** Opening STORED DATA block **
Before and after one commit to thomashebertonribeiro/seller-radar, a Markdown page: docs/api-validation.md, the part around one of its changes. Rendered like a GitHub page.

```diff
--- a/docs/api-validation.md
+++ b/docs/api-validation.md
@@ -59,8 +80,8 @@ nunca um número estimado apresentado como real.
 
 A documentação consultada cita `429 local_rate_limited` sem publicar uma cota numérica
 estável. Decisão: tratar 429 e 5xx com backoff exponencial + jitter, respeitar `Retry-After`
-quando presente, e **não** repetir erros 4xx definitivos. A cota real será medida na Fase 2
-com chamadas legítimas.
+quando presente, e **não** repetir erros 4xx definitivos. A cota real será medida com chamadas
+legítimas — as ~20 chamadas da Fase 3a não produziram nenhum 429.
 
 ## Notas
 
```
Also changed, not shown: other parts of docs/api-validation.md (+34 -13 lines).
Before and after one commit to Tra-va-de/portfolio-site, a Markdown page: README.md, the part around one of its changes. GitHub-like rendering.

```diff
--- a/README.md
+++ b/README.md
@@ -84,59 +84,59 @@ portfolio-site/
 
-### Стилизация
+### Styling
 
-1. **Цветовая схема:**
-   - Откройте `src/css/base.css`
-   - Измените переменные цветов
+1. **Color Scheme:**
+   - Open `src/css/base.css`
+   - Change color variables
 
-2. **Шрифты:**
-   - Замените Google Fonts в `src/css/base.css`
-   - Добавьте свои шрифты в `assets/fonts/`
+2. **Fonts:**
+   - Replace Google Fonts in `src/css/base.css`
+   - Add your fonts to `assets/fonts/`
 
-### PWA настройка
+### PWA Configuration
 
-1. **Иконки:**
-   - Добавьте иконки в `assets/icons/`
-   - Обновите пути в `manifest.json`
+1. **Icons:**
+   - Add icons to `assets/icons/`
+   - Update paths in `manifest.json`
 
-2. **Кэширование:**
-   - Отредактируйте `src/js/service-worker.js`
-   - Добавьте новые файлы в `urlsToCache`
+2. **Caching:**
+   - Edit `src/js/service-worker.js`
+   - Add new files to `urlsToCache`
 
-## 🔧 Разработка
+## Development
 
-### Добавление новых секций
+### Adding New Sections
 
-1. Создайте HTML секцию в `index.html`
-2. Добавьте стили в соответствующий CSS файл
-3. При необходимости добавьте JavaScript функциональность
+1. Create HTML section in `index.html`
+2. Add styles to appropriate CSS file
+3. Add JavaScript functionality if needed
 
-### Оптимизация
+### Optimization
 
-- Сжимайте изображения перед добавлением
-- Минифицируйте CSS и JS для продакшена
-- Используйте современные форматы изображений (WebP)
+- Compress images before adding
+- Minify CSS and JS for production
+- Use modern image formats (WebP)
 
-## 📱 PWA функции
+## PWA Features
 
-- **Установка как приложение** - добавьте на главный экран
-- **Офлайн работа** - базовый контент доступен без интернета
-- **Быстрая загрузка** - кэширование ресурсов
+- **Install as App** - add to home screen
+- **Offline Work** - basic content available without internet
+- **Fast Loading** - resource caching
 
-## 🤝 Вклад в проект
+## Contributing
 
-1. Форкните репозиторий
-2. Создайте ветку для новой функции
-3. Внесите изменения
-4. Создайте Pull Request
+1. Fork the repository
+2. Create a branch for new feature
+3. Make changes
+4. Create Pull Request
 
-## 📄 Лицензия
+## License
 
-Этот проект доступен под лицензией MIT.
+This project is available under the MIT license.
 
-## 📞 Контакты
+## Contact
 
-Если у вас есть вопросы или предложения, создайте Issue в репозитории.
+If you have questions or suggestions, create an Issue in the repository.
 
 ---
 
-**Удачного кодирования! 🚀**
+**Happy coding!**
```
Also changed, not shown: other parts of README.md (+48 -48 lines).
** Closing STORED DATA block **
*TASK ITEM*. The required answer is a single number: the count of lines in the entries that hold the string "WebP".

*EXERCISE SOLUTION*. 2